• [Instructions for the task]: Answer with a number only: how many lines of the data contain "srunMpiLauncher"?

Records drawn from a dataset:
++++++++++++++++++++

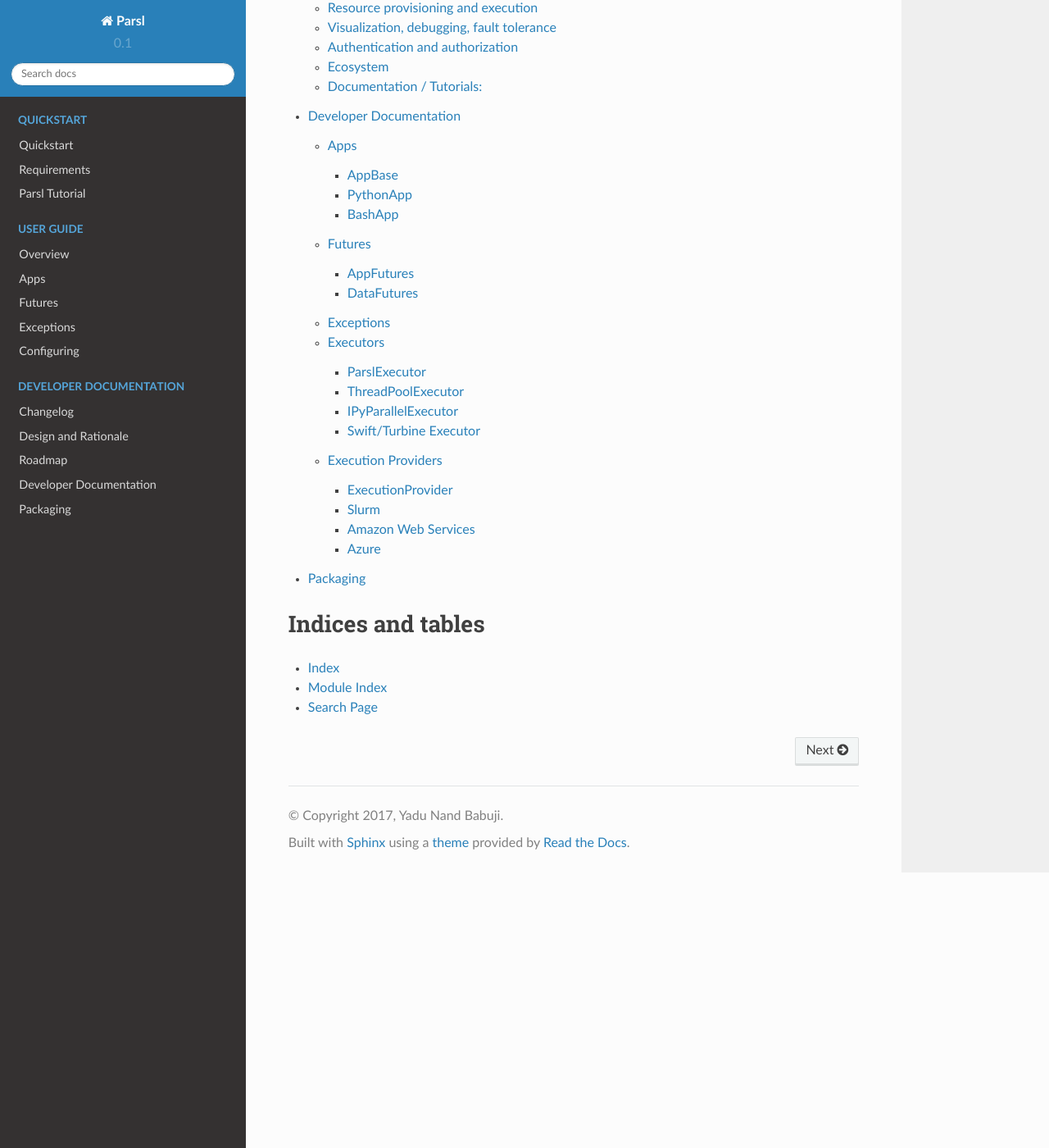
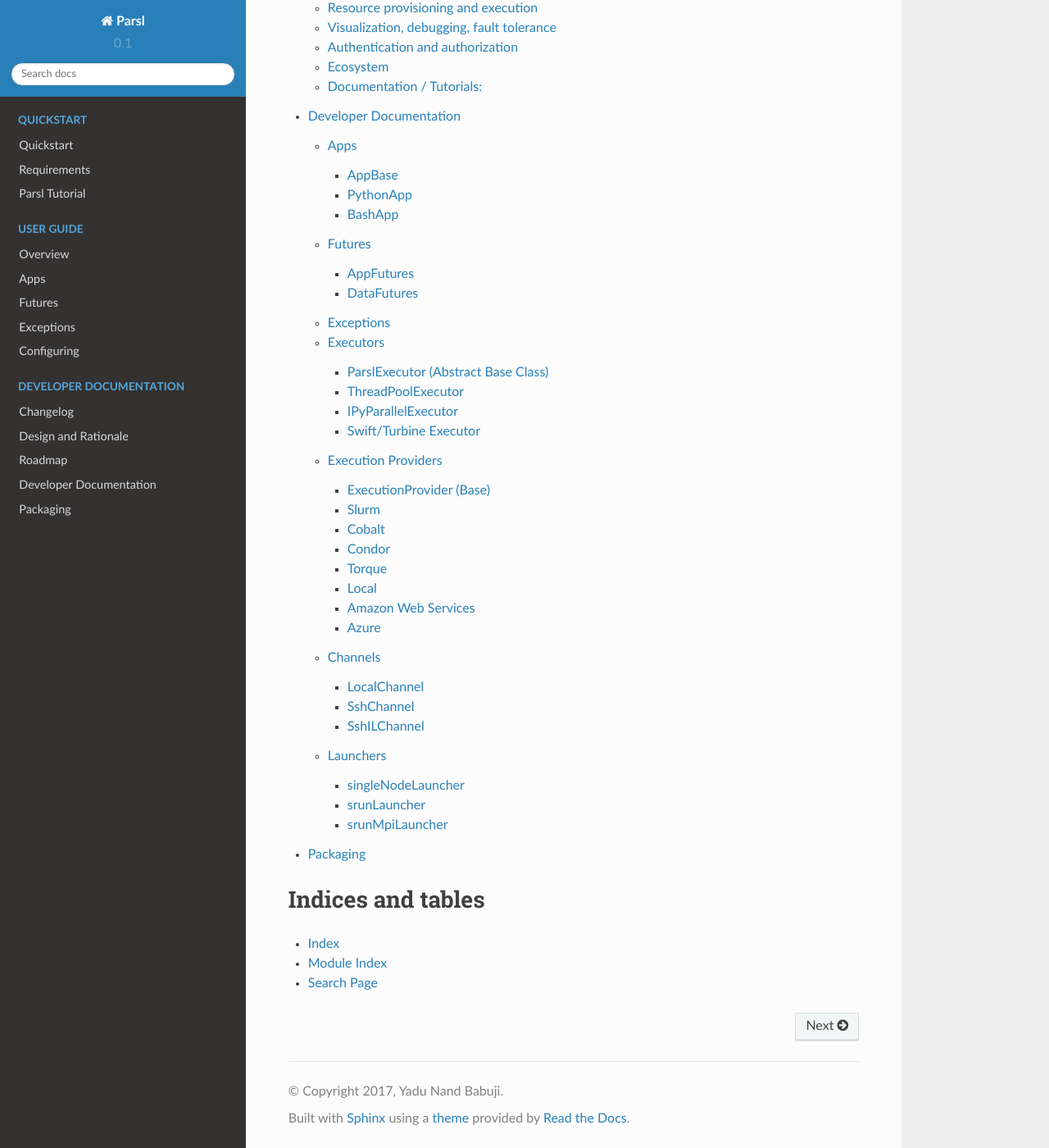
Before and after one commit to Parsl/parsl, a Sphinx documentation site: the page built from docs/index.rst, in a window 1280 px wide and 1400 px high, scrolled down 1926 px. Shown: the whole window at 82% size. Built offline with Sphinx 7.4.7 and the Read the Docs theme 2.0.0, drawn with Linux system fonts in a browser that asks for light colours; some of the changed lines change nothing that is shown.

Commit message:
Folding in docs from libsubmit

```diff
--- a/docs/devguide/dev_docs.rst
+++ b/docs/devguide/dev_docs.rst
@@ -100,8 +100,8 @@ can dynamically scale with the resources requirements of the workflow.
 We currently have thread pools for local execution, remote workers from `ipyparallel <https://ipyparallel.readthedocs.io/en/latest/>`_ for executing on high throughput
 systems such as campus clusters, and a Swift/T executor for HPC systems.
 
-ParslExecutor
--------------
+ParslExecutor (Abstract Base Class)
+-----------------------------------
 
 .. autoclass:: parsl.executors.base.ParslExecutor
    :members:  __init__, submit, scale_out, scale_in, scaling_enabled
@@ -116,7 +116,7 @@ ThreadPoolExecutor
 IPyParallelExecutor
 -------------------
 
-.. autoclass:: parsl.executors.threads.ThreadPoolExecutor
+.. autoclass:: parsl.executors.ipp.IPyParallelExecutor
    :members:  __init__, submit, scale_out, scale_in, scaling_enabled, compose_launch_cmd
 
 
@@ -124,7 +124,7 @@ Swift/Turbine Executor
 ----------------------
 
 .. autoclass:: parsl.executors.swift_t.TurbineExecutor
-   :members: _queue_management_worker, weakred_cb, _start_queue_management_thread, shutdown, __init__, submit, scale_out, scale_in
+   :members: _queue_management_worker, _start_queue_management_thread, shutdown, __init__, submit, scale_out, scale_in
 
 .. autofunction:: parsl.executors.swift_t.runner
 
@@ -139,33 +139,107 @@ that allow much more fine grain composition of an execution environment. An exec
 provider abstracts these resources and provides a single uniform interface to them.
 
 
-ExecutionProvider
------------------
+ExecutionProvider (Base)
+------------------------
 
-.. autoclass:: parsl.execution_provider.execution_provider_base.ExecutionProvider
-   :members:  __init__, submit, status, cancel, scaling_enabled
-
+.. autoclass:: libsubmit.execution_provider_base.ExecutionProvider
+   :members:  __init__, submit, status, cancel, scaling_enabled, channels_required
 
 Slurm
 -----
 
-.. autoclass:: parsl.execution_provider.slurm.slurm.Slurm
-   :members:  __init__, submit, status, cancel, _status, scaling_enabled, _write_submite_script, current_capacity
+.. autoclass:: libsubmit.providers.slurm.slurm.Slurm
+   :members:  __init__, submit, status, cancel, _status, scaling_enabled, _write_submit_script, current_capacity, channels_required
 
-.. autofunction:: parsl.execution_provider.slurm.slurm.execute_wait
+Cobalt
+------
+
+.. autoclass:: libsubmit.providers.cobalt.cobalt.Cobalt
+   :members:  __init__, submit, status, cancel, _status, scaling_enabled, _write_submit_script, current_capacity, channels_required
+
+Condor
+------
+
+.. autoclass:: libsubmit.providers.condor.condor.Condor
+   :members:  __init__, submit, status, cancel, _status, scaling_enabled, _write_submit_script, current_capacity, channels_required
+
+Torque
+------
+
+.. autoclass:: libsubmit.providers.torque.torque.Torque
+   :members:  __init__, submit, status, cancel, _status, scaling_enabled, _write_submit_script, current_capacity, channels_required
+
+Local
+-----
+
+.. autoclass:: libsubmit.providers.local.local.Local
+   :members:  __init__, submit, status, cancel, scaling_enabled, current_capacity, channels_required
+
+AWS
 
 
 Amazon Web Services
 -------------------
 
-.. autoclass:: parsl.execution_provider.aws.aws.EC2Provider
+.. autoclass:: libsubmit.providers.aws.aws.EC2Provider
     :members:  __init__, submit, status, cancel, read_state_file, show_summary, create_session, create_vpc, spin_up_instance, shut_down_instance, get_instance_state, teardown, scale_in, scale_out
 
 Azure
 -----
 
-.. autoclass:: parsl.execution_provider.azure.azureProvider.AzureProvider
+.. autoclass:: libsubmit.providers.azure.azureProvider.AzureProvider
    :members:  __init__, submit, status, cancel
 
-.. autoclass:: parsl.execution_provider.azure.azureDeployer.Deployer
+.. autoclass:: libsubmit.providers.azure.azureDeployer.Deployer
    :members: __init__, deploy, destroy
+
+Channels
+========
+
+For certain resources such as campus clusters or supercomputers at research laboratories, resource requirements
+may require authentication. For instance some resources may allow access to their job schedulers from only
+their login-nodes which require you to authenticate on through SSH, GSI-SSH and sometimes even require
+two factor authentication. Channels are simple abstractions that enable the ExecutionProvider component to talk
+to the resource managers of compute facilities. The simplest Channel, *LocalChannel* simply executes commands
+locally on a shell, while the *SshChannel* authenticates you to remote systems.
+
+.. autoclass:: libsubmit.channels.channel_base.Channel
+   :members:  execute_wait, script_dir, execute_no_wait, push_file, close
+
+LocalChannel
+------------
+.. autoclass:: libsubmit.channels.local.local.LocalChannel
+   :members:  __init__, execute_wait, execute_no_wait, push_file, script_dir, close
+
+SshChannel
+----------
+.. autoclass:: libsubmit.channels.ssh.ssh.SshChannel
+   :members:  __init__, execute_wait, execute_no_wait, push_file, pull_file, script_dir, close
+
+SshILChannel
+------------
+.. autoclass:: libsubmit.channels.ssh_il.ssh_il.SshILChannel
+   :members:  __init__, execute_wait, execute_no_wait, push_file, pull_file, script_dir, close
+
+
+
+Launchers
+=========
+
+Launchers are basically wrappers for user submitted scripts as they are submitted to
+a specific execution resource.
+
+singleNodeLauncher
+------------------
+
+.. autofunction:: libsubmit.launchers.singleNodeLauncher
+
+srunLauncher
+------------
+
+.. autofunction:: libsubmit.launchers.srunLauncher
+
+srunMpiLauncher
+---------------
+
+.. autofunction:: libsubmit.launchers.srunMpiLauncher
```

++++++++++++++++++++

• [Response]: 2